The operation began in 1959 when U.S. Army First Sergeant Joseph Edward Cassidy (1920[1]-2011[2][3]), assigned to the Army's nuclear power office near Washington, D.C., was approached (with Army permission) by the FBI. Cassidy, despite having no previous training, was able to make contact with a Soviet naval attache believed to be a spy, and set up an arrangement where he would provide information to the Soviets in exchange for money. Soviet requests for information were passed to the US Joint Chiefs of Staff, and various classified information provided as a result.[4]

The principal Russian interest was in information about the US nerve gas program,[4] and Cassidy initially established his credentials by providing genuine data from the US program.[5] By 1964 he was in a position to begin pointing Soviet research towards a G-series nerve agent, GJ, which the US thought could not be produced in stable, weaponizable form.[1] Cassidy provided over 4,000 documents on a mixture of real and non-existent research into the new gas, with the US intending to waste Soviet resources attempting to duplicate the work.[6][7][8] David Wise, in his book Cassidy's Run, implies that the Soviet program to develop the Novichok agents may have been an unintended result of the misleading information.[9]

The operation was highly classified, and when two FBI agents died in a plane crash while surveilling a Soviet spy, press and public were misled about the circumstances, and even the agents' families were told nothing for years.[10]

A similar, and arguably more significant, disinformation operation was run by the FBI via double-agent Dmitri Polyakov, feeding the Soviet Union the false information that the US was covertly continuing with its biological weapons program despite public announcements to the contrary.
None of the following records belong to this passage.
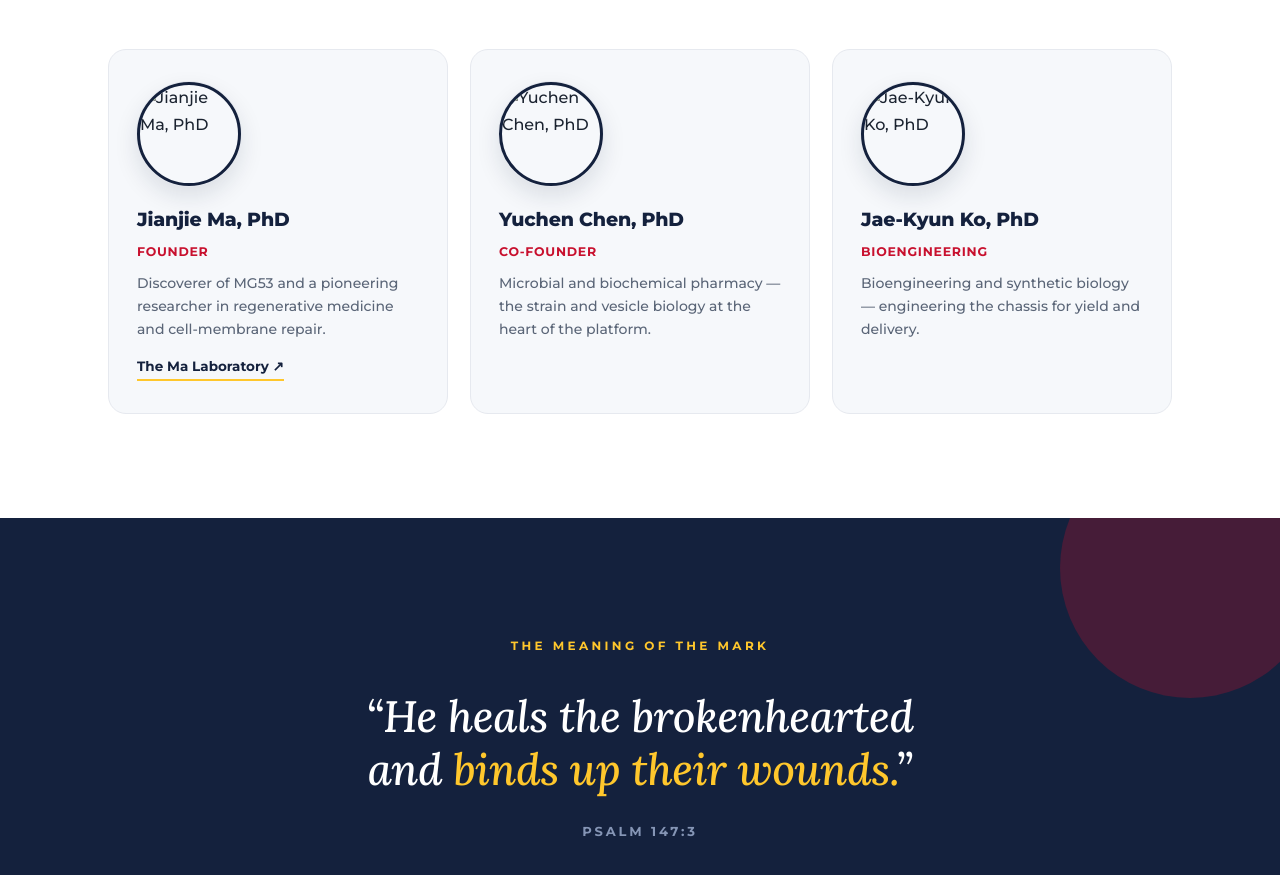
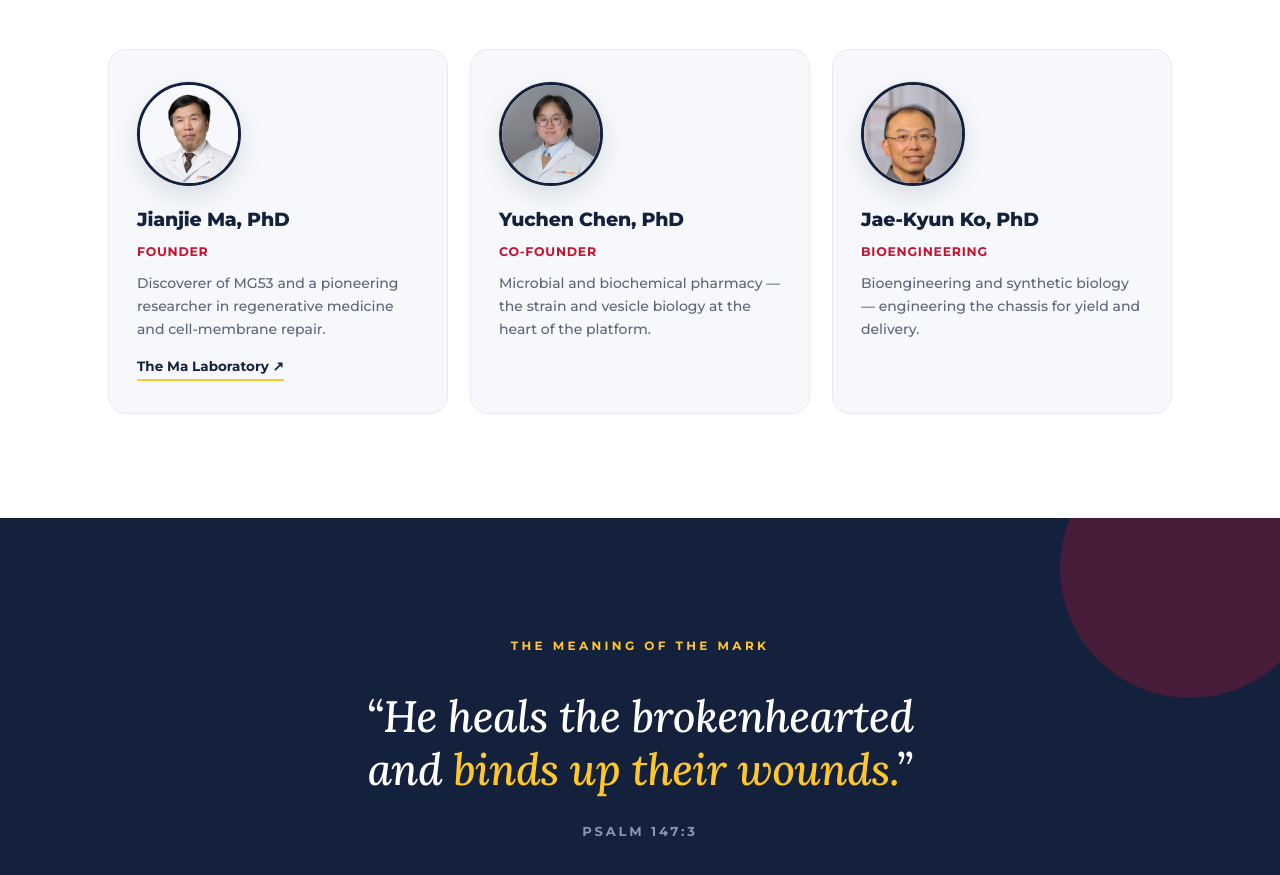
Before and after one commit to mjf6e/EV53, a plain HTML site: page index.html in a window 1280 px wide. Shown: the part 5148-6023 px from the top of the page. Drawn offline with Linux system fonts and the light colour scheme.

Commit message:
Point team headshots at repo-root filenames to match uploaded images

```diff
--- a/index.html
+++ b/index.html
@@ -446,20 +446,20 @@
     </div>
     <div class="people">
       <div class="person rise">
-        <div class="avatar"><img src="assets/team/jianjie-ma.jpg" alt="Jianjie Ma, PhD" loading="lazy" width="104" height="104"></div>
+        <div class="avatar"><img src="jianjie-ma.jpg" alt="Jianjie Ma, PhD" loading="lazy" width="104" height="104"></div>
         <h3>Jianjie Ma, PhD</h3>
         <div class="role">Founder</div>
         <p>Discoverer of MG53 and a pioneering researcher in regenerative medicine and cell-membrane repair.</p>
         <a class="lablink" href="https://www.jianjiemalab.com/" target="_blank" rel="noopener">The Ma Laboratory &#8599;</a>
       </div>
       <div class="person rise" style="transition-delay:.08s">
-        <div class="avatar"><img src="assets/team/yuchen-chen.jpg" alt="Yuchen Chen, PhD" loading="lazy" width="104" height="104"></div>
+        <div class="avatar"><img src="yuchen-chen.jpg" alt="Yuchen Chen, PhD" loading="lazy" width="104" height="104"></div>
         <h3>Yuchen Chen, PhD</h3>
         <div class="role">Co-Founder</div>
         <p>Microbial and biochemical pharmacy — the strain and vesicle biology at the heart of the platform.</p>
       </div>
       <div class="person rise" style="transition-delay:.16s">
-        <div class="avatar"><img src="assets/team/jae-kyun-ko.jpg" alt="Jae-Kyun Ko, PhD" loading="lazy" width="104" height="104"></div>
+        <div class="avatar"><img src="jae-kyun-ko.jpg" alt="Jae-Kyun Ko, PhD" loading="lazy" width="104" height="104"></div>
         <h3>Jae-Kyun Ko, PhD</h3>
         <div class="role">Bioengineering</div>
         <p>Bioengineering and synthetic biology — engineering the chassis for yield and delivery.</p>
```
The disinformation could be one reasons which led the Soviet Union to expand its biological weapons program, and a near-universal belief into the 1990s among its scientists that they were mirroring US efforts.[6]
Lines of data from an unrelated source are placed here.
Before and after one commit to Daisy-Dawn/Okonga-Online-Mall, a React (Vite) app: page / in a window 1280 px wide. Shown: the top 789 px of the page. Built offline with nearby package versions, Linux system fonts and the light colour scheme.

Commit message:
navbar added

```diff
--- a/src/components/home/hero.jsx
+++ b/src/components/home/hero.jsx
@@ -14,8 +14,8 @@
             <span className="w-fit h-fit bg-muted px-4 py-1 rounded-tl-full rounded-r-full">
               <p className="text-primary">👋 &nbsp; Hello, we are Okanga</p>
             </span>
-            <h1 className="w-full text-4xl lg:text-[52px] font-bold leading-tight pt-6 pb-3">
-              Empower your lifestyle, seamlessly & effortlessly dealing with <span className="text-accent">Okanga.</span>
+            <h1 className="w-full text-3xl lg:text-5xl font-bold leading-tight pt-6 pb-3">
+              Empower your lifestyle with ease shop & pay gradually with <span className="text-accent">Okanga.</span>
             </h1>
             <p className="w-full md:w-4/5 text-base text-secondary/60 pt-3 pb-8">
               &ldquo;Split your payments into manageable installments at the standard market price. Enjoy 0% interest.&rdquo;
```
  1. ^ a b Brian Lamb (Host), David Wise (interviewed) (April 3, 2000). Cassidy's Run: The Secret Spy War Over Nerve Gas (TV program). C-SPAN.
  2. ^ "Joseph Cassidy Obituary - National Cremation - Virginia Beach VA". Legacy.com. Retrieved March 22, 2018.
  3. ^ "Joseph Edward Cassidy". BillionGraves. August 27, 2014. Retrieved March 22, 2018. CSM US Army World War II Korea Vietnam
  4. ^ a b Anthony Day, Los Angeles Times, 7 April 2000, "Cold-War Espionage Thriller Brims with the Shocking Truth"
  5. ^ Scott Shane, Baltimore Sun, 8 July 2001, "Spying, though overrated, has much redeeming value"
  6. ^ a b Milton Leitenberg, Raymond A Zilinskas, and Jens H Kuhn (2012), The Soviet Biological Weapons Program: A History, Harvard University Press, p. 430
  7. ^ Benjamin C. Garrett and John Hart (2009), The A to Z of Nuclear, Biological and Chemical Warfare, Scarecrow Press, p. 160
  8. ^ James Risen, The New York Times, 5 March 2000, "U.S. Dangled Poison Secrets Before Soviets", Book Reports
  9. ^ Flynn, Michael; Garthoff, Raymond L. (2000). "Playing with Fire". Bulletin of the Atomic Scientists. 56 (5): 35–40. doi:10.1080/00963402.2000.11456992.
  10. ^ Wise, David (2000). Cassidy's Run: The Secret Spy War Over Nerve Gas. Random House. Lay summaryRussian Spies, Poison Gas, The Fbi--an Intriguing Mix (May 31, 2000).